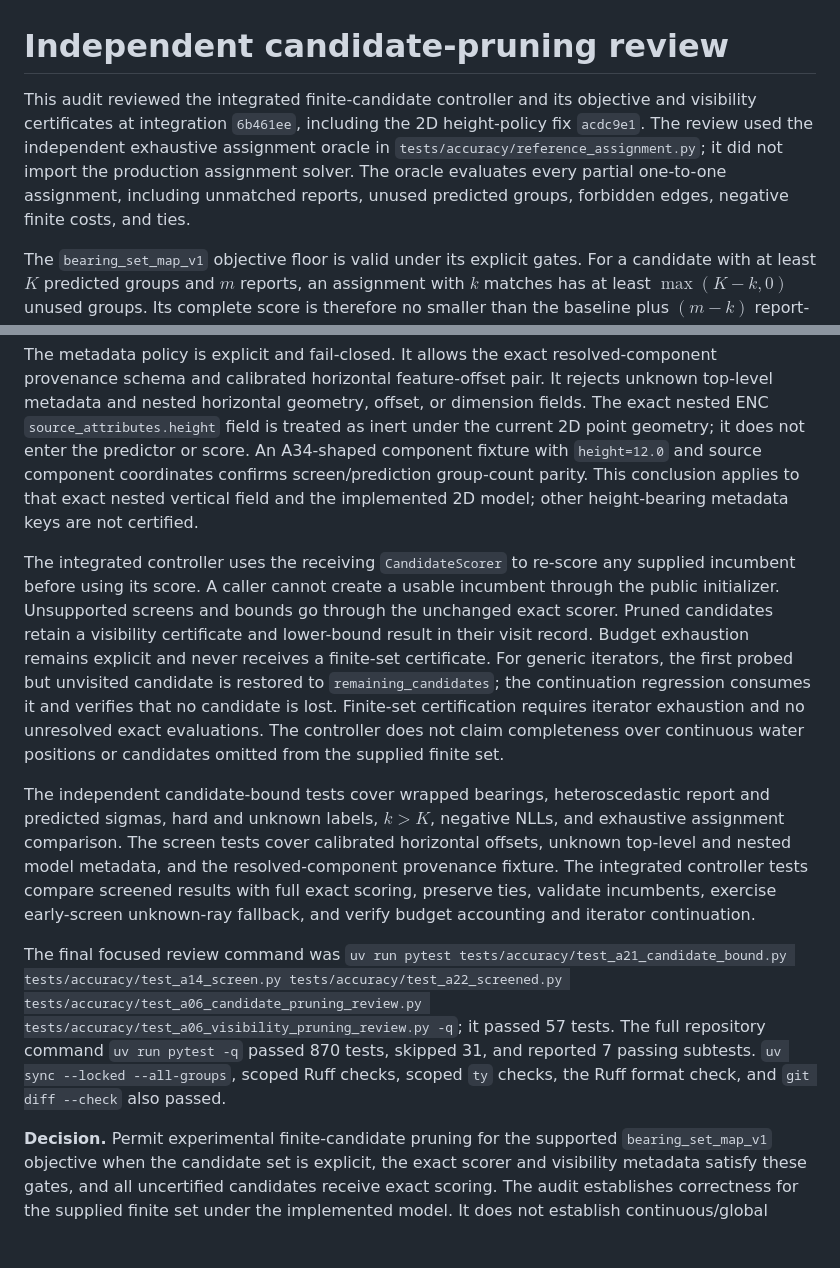
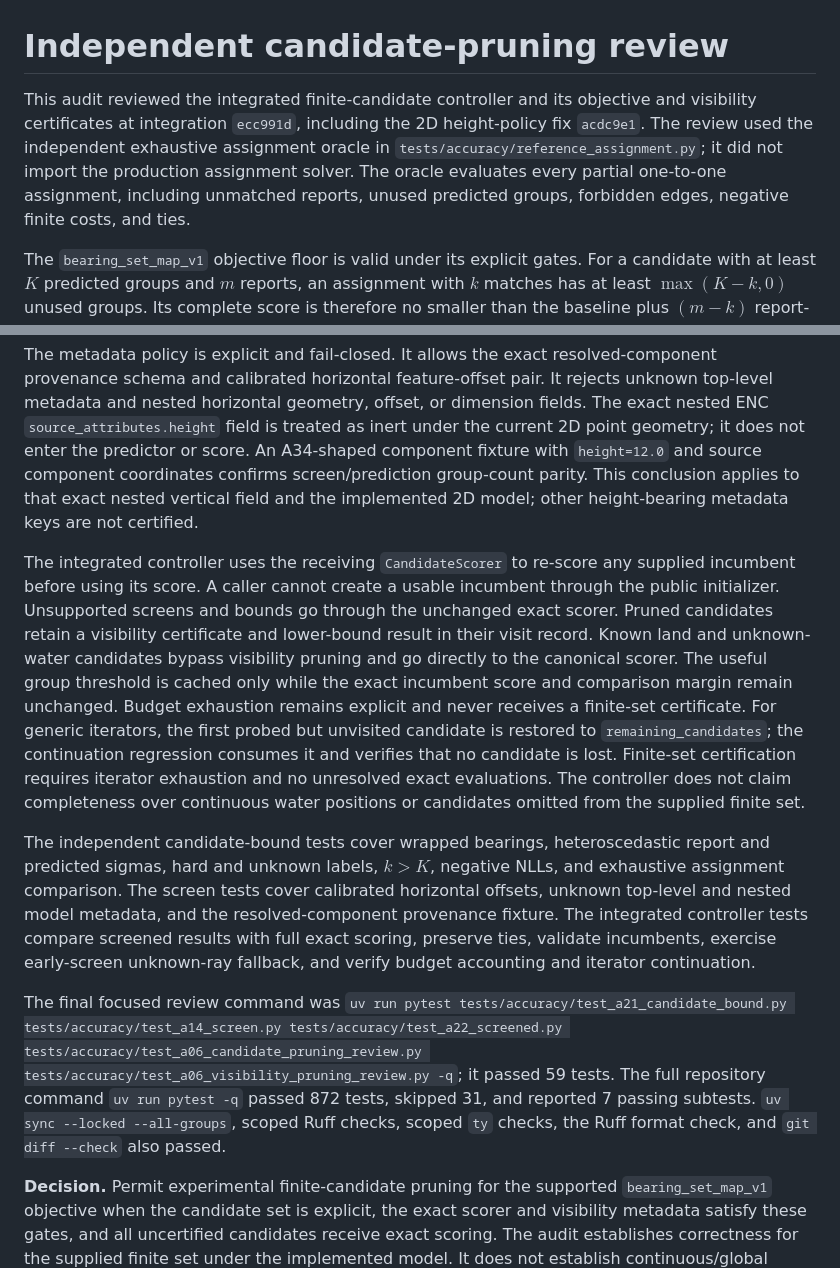
Before and after one commit to j-vaught/bearing-only-maritime-localization, a Markdown page: docs/a06-candidate-pruning-review.md, 2 parts joined by grey strips. Drawn GitHub-style; blank space fills up the shorter version.

Commit message:
Update final pruning audit evidence

```diff
--- a/docs/a06-candidate-pruning-review.md
+++ b/docs/a06-candidate-pruning-review.md
@@ -1,6 +1,6 @@
 # Independent candidate-pruning review
 
-This audit reviewed the integrated finite-candidate controller and its objective and visibility certificates at integration `6b461ee`, including the 2D height-policy fix `acdc9e1`. The review used the independent exhaustive assignment oracle in `tests/accuracy/reference_assignment.py`; it did not import the production assignment solver. The oracle evaluates every partial one-to-one assignment, including unmatched reports, unused predicted groups, forbidden edges, negative finite costs, and ties.
+This audit reviewed the integrated finite-candidate controller and its objective and visibility certificates at integration `ecc991d`, including the 2D height-policy fix `acdc9e1`. The review used the independent exhaustive assignment oracle in `tests/accuracy/reference_assignment.py`; it did not import the production assignment solver. The oracle evaluates every partial one-to-one assignment, including unmatched reports, unused predicted groups, forbidden edges, negative finite costs, and ties.
 
 The `bearing_set_map_v1` objective floor is valid under its explicit gates. For a candidate with at least $K$ predicted groups and $m$ reports, an assignment with $k$ matches has at least $\max(K-k,0)$ unused groups. Its complete score is therefore no smaller than the baseline plus $(m-k)$ report-clutter costs, that many group-miss costs, and the $k$ smallest report-wise global match floors. The implementation minimizes this expression for every $k$ from zero through $m$, including $k>K$. Each report-wise floor comes from the canonical likelihood at zero residual with neutral type probability one and zero predicted uncertainty. Negative report-clutter costs remain valid because each cardinality is evaluated separately. The bound subtracts a scale-aware numerical margin and rounds downward; the controller prunes only when that result is strictly greater than the exact incumbent plus its comparison margin, so ties remain eligible.
 
@@ -10,10 +10,10 @@ The visibility screen uses the same prepared catalog records, range rules, calib
 
 The metadata policy is explicit and fail-closed. It allows the exact resolved-component provenance schema and calibrated horizontal feature-offset pair. It rejects unknown top-level metadata and nested horizontal geometry, offset, or dimension fields. The exact nested ENC `source_attributes.height` field is treated as inert under the current 2D point geometry; it does not enter the predictor or score. An A34-shaped component fixture with `height=12.0` and source component coordinates confirms screen/prediction group-count parity. This conclusion applies to that exact nested vertical field and the implemented 2D model; other height-bearing metadata keys are not certified.
 
-The integrated controller uses the receiving `CandidateScorer` to re-score any supplied incumbent before using its score. A caller cannot create a usable incumbent through the public initializer. Unsupported screens and bounds go through the unchanged exact scorer. Pruned candidates retain a visibility certificate and lower-bound result in their visit record. Budget exhaustion remains explicit and never receives a finite-set certificate. For generic iterators, the first probed but unvisited candidate is restored to `remaining_candidates`; the continuation regression consumes it and verifies that no candidate is lost. Finite-set certification requires iterator exhaustion and no unresolved exact evaluations. The controller does not claim completeness over continuous water positions or candidates omitted from the supplied finite set.
+The integrated controller uses the receiving `CandidateScorer` to re-score any supplied incumbent before using its score. A caller cannot create a usable incumbent through the public initializer. Unsupported screens and bounds go through the unchanged exact scorer. Pruned candidates retain a visibility certificate and lower-bound result in their visit record. Known land and unknown-water candidates bypass visibility pruning and go directly to the canonical scorer. The useful group threshold is cached only while the exact incumbent score and comparison margin remain unchanged. Budget exhaustion remains explicit and never receives a finite-set certificate. For generic iterators, the first probed but unvisited candidate is restored to `remaining_candidates`; the continuation regression consumes it and verifies that no candidate is lost. Finite-set certification requires iterator exhaustion and no unresolved exact evaluations. The controller does not claim completeness over continuous water positions or candidates omitted from the supplied finite set.
 
 The independent candidate-bound tests cover wrapped bearings, heteroscedastic report and predicted sigmas, hard and unknown labels, $k>K$, negative NLLs, and exhaustive assignment comparison. The screen tests cover calibrated horizontal offsets, unknown top-level and nested model metadata, and the resolved-component provenance fixture. The integrated controller tests compare screened results with full exact scoring, preserve ties, validate incumbents, exercise early-screen unknown-ray fallback, and verify budget accounting and iterator continuation.
 
-The final focused review command was `uv run pytest tests/accuracy/test_a21_candidate_bound.py tests/accuracy/test_a14_screen.py tests/accuracy/test_a22_screened.py tests/accuracy/test_a06_candidate_pruning_review.py tests/accuracy/test_a06_visibility_pruning_review.py -q`; it passed 57 tests. The full repository command `uv run pytest -q` passed 870 tests, skipped 31, and reported 7 passing subtests. `uv sync --locked --all-groups`, scoped Ruff checks, scoped `ty` checks, the Ruff format check, and `git diff --check` also passed.
+The final focused review command was `uv run pytest tests/accuracy/test_a21_candidate_bound.py tests/accuracy/test_a14_screen.py tests/accuracy/test_a22_screened.py tests/accuracy/test_a06_candidate_pruning_review.py tests/accuracy/test_a06_visibility_pruning_review.py -q`; it passed 59 tests. The full repository command `uv run pytest -q` passed 872 tests, skipped 31, and reported 7 passing subtests. `uv sync --locked --all-groups`, scoped Ruff checks, scoped `ty` checks, the Ruff format check, and `git diff --check` also passed.
 
 **Decision.** Permit experimental finite-candidate pruning for the supported `bearing_set_map_v1` objective when the candidate set is explicit, the exact scorer and visibility metadata satisfy these gates, and all uncertified candidates receive exact scoring. The audit establishes correctness for the supplied finite set under the implemented model. It does not establish continuous/global optimality, performance improvement, or held-out localization accuracy; no benchmark outcomes or held-out data were used.
```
........
* _WHAT IS BEING ASKED_
Locate the lines above that contain "component" and copy them.

* _ANSWER TO THIS EXERCISE_
 The metadata policy is explicit and fail-closed. It allows the exact resolved-component provenance schema and calibrated horizontal feature-offset pair. It rejects unknown top-level metadata and nested horizontal geometry, offset, or dimension fields. The exact nested ENC `source_attributes.height` field is treated as inert under the current 2D point geometry; it does not enter the predictor or score. An A34-shaped component fixture with `height=12.0` and source component coordinates confirms screen/prediction group-count parity. This conclusion applies to that exact nested vertical field and the implemented 2D model; other height-bearing metadata keys are not certified.
 The independent candidate-bound tests cover wrapped bearings, heteroscedastic report and predicted sigmas, hard and unknown labels, $k>K$, negative NLLs, and exhaustive assignment comparison. The screen tests cover calibrated horizontal offsets, unknown top-level and nested model metadata, and the resolved-component provenance fixture. The integrated controller tests compare screened results with full exact scoring, preserve ties, validate incumbents, exercise early-screen unknown-ray fallback, and verify budget accounting and iterator continuation.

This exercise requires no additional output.